▶ SUPPLIED DATA
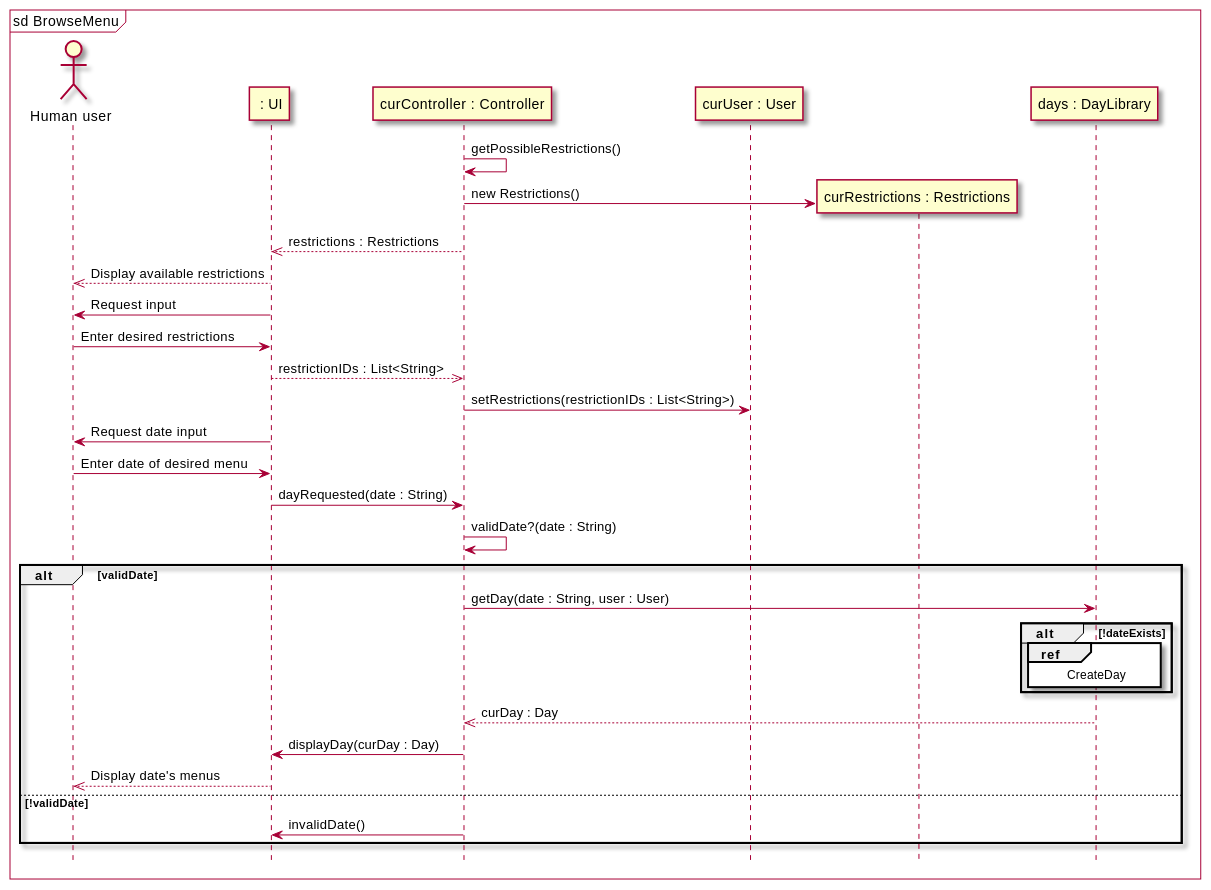
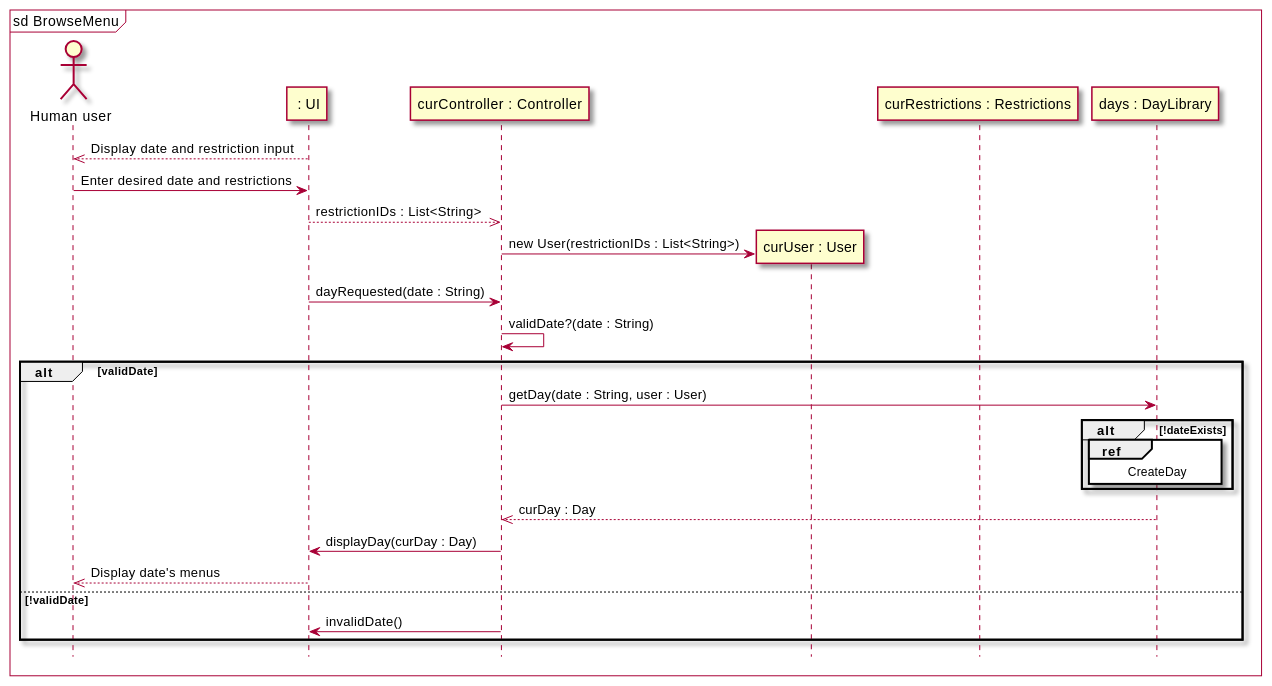
One commit to sashap100/Vassar-Dining-App changed the second of 4 diagrams in intellij/doc/design.md. Above: the diagram before and after it, drawn with PlantUML.

Commit message:
Updated browse menu and navigate app sequence diagrams

````diff
--- a/intellij/doc/design.md
+++ b/intellij/doc/design.md
@@ -111,43 +111,35 @@
 ```plantuml
 
 @startuml
 skin rose
 hide footbox
 mainframe sd BrowseMenu
 
 actor "Human user" as human
 participant " : UI" as ui
 participant "curController : Controller" as controller
 participant "curUser : User" as user
 participant "curRestrictions : Restrictions" as restriction
 participant "days : DayLibrary" as days
 
-'maybe in navigate when app first opened
-controller -> controller : getPossibleRestrictions()
-controller -> restriction **: new Restrictions()
-controller -->> ui : restrictions : Restrictions
-
-ui -->> human : Display available restrictions
-ui -> human : Request input
-human -> ui : Enter desired restrictions
+ui -->> human : Display date and restriction input
+human -> ui : Enter desired date and restrictions
 ui -->> controller : restrictionIDs : List<String>
-controller -> user : setRestrictions(restrictionIDs : List<String>)
-ui -> human : Request date input
-human -> ui : Enter date of desired menu
+controller -> user **: new User(restrictionIDs : List<String>)
 ui -> controller : dayRequested(date : String)
 controller -> controller : validDate?(date : String)
 alt validDate
     controller -> days : getDay(date : String, user : User)
     alt !dateExists
         ref over days
         CreateDay
         end ref
     end
     days -->> controller : curDay : Day
     controller -> ui : displayDay(curDay : Day)
     ui -->> human : Display date's menus
 else !validDate
     controller -> ui : invalidDate()
 end
 @enduml
 ```
````
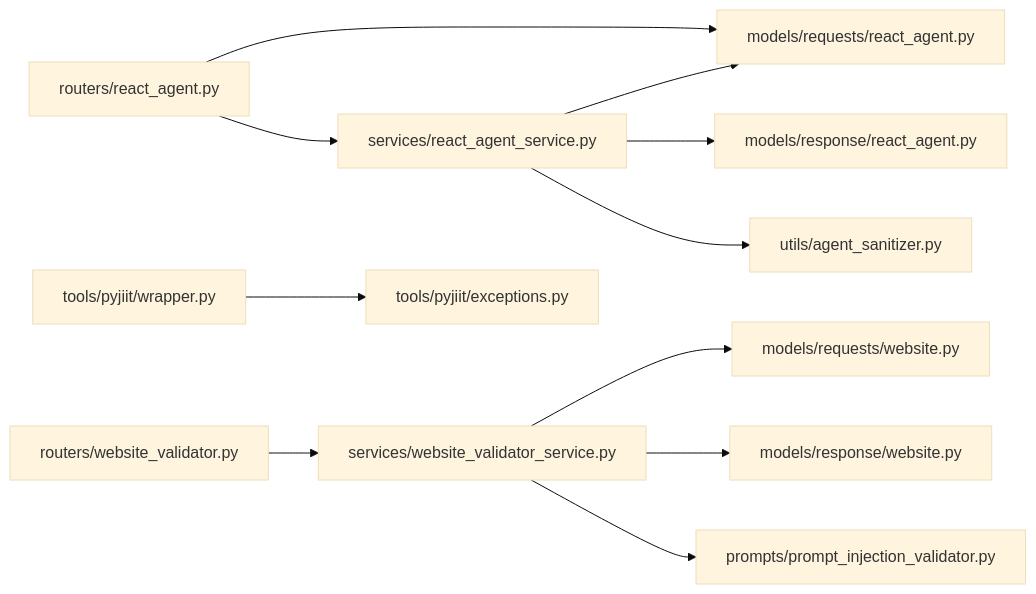
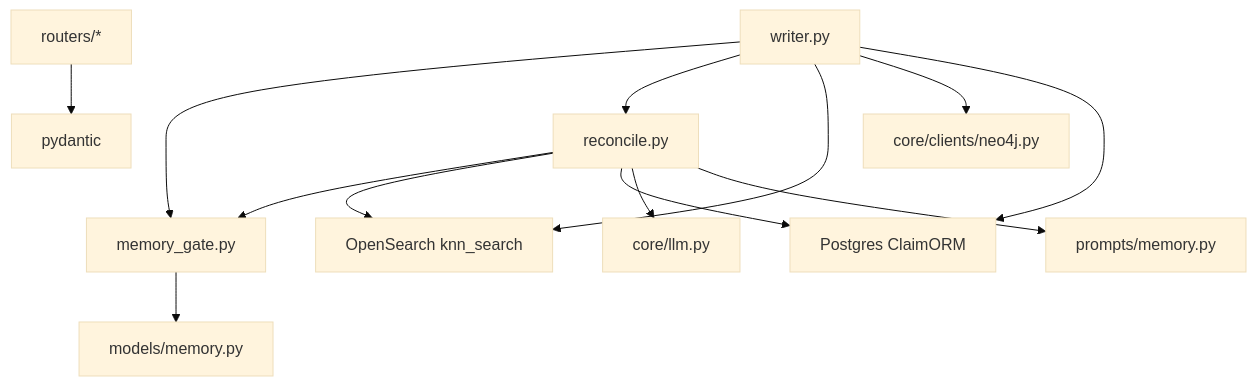
The seventh of 7 diagrams in src/data/docs/agentic-browser/Data Models and Schemas/Validation and Error Handling.md (tashifkhan/tashif.codes), drawn with Mermaid (base theme) before and after one commit. The commit also changed other lines of this file and 114 other files, not shown here.

````diff
--- a/src/data/docs/agentic-browser/Data Models and Schemas/Validation and Error Handling.md
+++ b/src/data/docs/agentic-browser/Data Models and Schemas/Validation and Error Handling.md
@@ -257,13 +227,15 @@
 ```mermaid
-graph LR
-RA["routers/react_agent.py"] --> RAS["services/react_agent_service.py"]
-RA --> RAM["models/requests/react_agent.py"]
-RAS --> RAM
-RAS --> RAR["models/response/react_agent.py"]
-WV["routers/website_validator.py"] --> WVS["services/website_validator_service.py"]
-WVS --> WRM["models/requests/website.py"]
-WVS --> WRR["models/response/website.py"]
-WVS --> PINJ["prompts/prompt_injection_validator.py"]
-RAS --> SAN["utils/agent_sanitizer.py"]
-PYWR["tools/pyjiit/wrapper.py"] --> PYEX["tools/pyjiit/exceptions.py"]
+graph TB
+  GA["memory_gate.py"] --> MD["models/memory.py"]
+  RC["reconcile.py"] --> GA
+  RC --> OS["OpenSearch knn_search"]
+  RC --> PG["Postgres ClaimORM"]
+  RC --> LLM["core/llm.py"]
+  RC --> PM["prompts/memory.py"]
+  WR["writer.py"] --> GA
+  WR --> RC
+  WR --> OS
+  WR --> N4["core/clients/neo4j.py"]
+  WR --> PG
+  ROUTES["routers/*"] --> PYD["pydantic"]
 ```
````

▶ WORK TASK
Write the material above out again exactly as it reads, but don't carry over the pictures.

▶ RESULT FOR THIS TASK
One commit to sashap100/Vassar-Dining-App changed the second of 4 diagrams in intellij/doc/design.md. Above: the diagram before and after it, drawn with PlantUML.

Commit message:
Updated browse menu and navigate app sequence diagrams

````diff
--- a/intellij/doc/design.md
+++ b/intellij/doc/design.md
@@ -111,43 +111,35 @@
 ```plantuml
 
 @startuml
 skin rose
 hide footbox
 mainframe sd BrowseMenu
 
 actor "Human user" as human
 participant " : UI" as ui
 participant "curController : Controller" as controller
 participant "curUser : User" as user
 participant "curRestrictions : Restrictions" as restriction
 participant "days : DayLibrary" as days
 
-'maybe in navigate when app first opened
-controller -> controller : getPossibleRestrictions()
-controller -> restriction **: new Restrictions()
-controller -->> ui : restrictions : Restrictions
-
-ui -->> human : Display available restrictions
-ui -> human : Request input
-human -> ui : Enter desired restrictions
+ui -->> human : Display date and restriction input
+human -> ui : Enter desired date and restrictions
 ui -->> controller : restrictionIDs : List<String>
-controller -> user : setRestrictions(restrictionIDs : List<String>)
-ui -> human : Request date input
-human -> ui : Enter date of desired menu
+controller -> user **: new User(restrictionIDs : List<String>)
 ui -> controller : dayRequested(date : String)
 controller -> controller : validDate?(date : String)
 alt validDate
     controller -> days : getDay(date : String, user : User)
     alt !dateExists
         ref over days
         CreateDay
         end ref
     end
     days -->> controller : curDay : Day
     controller -> ui : displayDay(curDay : Day)
     ui -->> human : Display date's menus
 else !validDate
     controller -> ui : invalidDate()
 end
 @enduml
 ```
````
The seventh of 7 diagrams in src/data/docs/agentic-browser/Data Models and Schemas/Validation and Error Handling.md (tashifkhan/tashif.codes), drawn with Mermaid (base theme) before and after one commit. The commit also changed other lines of this file and 114 other files, not shown here.

````diff
--- a/src/data/docs/agentic-browser/Data Models and Schemas/Validation and Error Handling.md
+++ b/src/data/docs/agentic-browser/Data Models and Schemas/Validation and Error Handling.md
@@ -257,13 +227,15 @@
 ```mermaid
-graph LR
-RA["routers/react_agent.py"] --> RAS["services/react_agent_service.py"]
-RA --> RAM["models/requests/react_agent.py"]
-RAS --> RAM
-RAS --> RAR["models/response/react_agent.py"]
-WV["routers/website_validator.py"] --> WVS["services/website_validator_service.py"]
-WVS --> WRM["models/requests/website.py"]
-WVS --> WRR["models/response/website.py"]
-WVS --> PINJ["prompts/prompt_injection_validator.py"]
-RAS --> SAN["utils/agent_sanitizer.py"]
-PYWR["tools/pyjiit/wrapper.py"] --> PYEX["tools/pyjiit/exceptions.py"]
+graph TB
+  GA["memory_gate.py"] --> MD["models/memory.py"]
+  RC["reconcile.py"] --> GA
+  RC --> OS["OpenSearch knn_search"]
+  RC --> PG["Postgres ClaimORM"]
+  RC --> LLM["core/llm.py"]
+  RC --> PM["prompts/memory.py"]
+  WR["writer.py"] --> GA
+  WR --> RC
+  WR --> OS
+  WR --> N4["core/clients/neo4j.py"]
+  WR --> PG
+  ROUTES["routers/*"] --> PYD["pydantic"]
 ```
````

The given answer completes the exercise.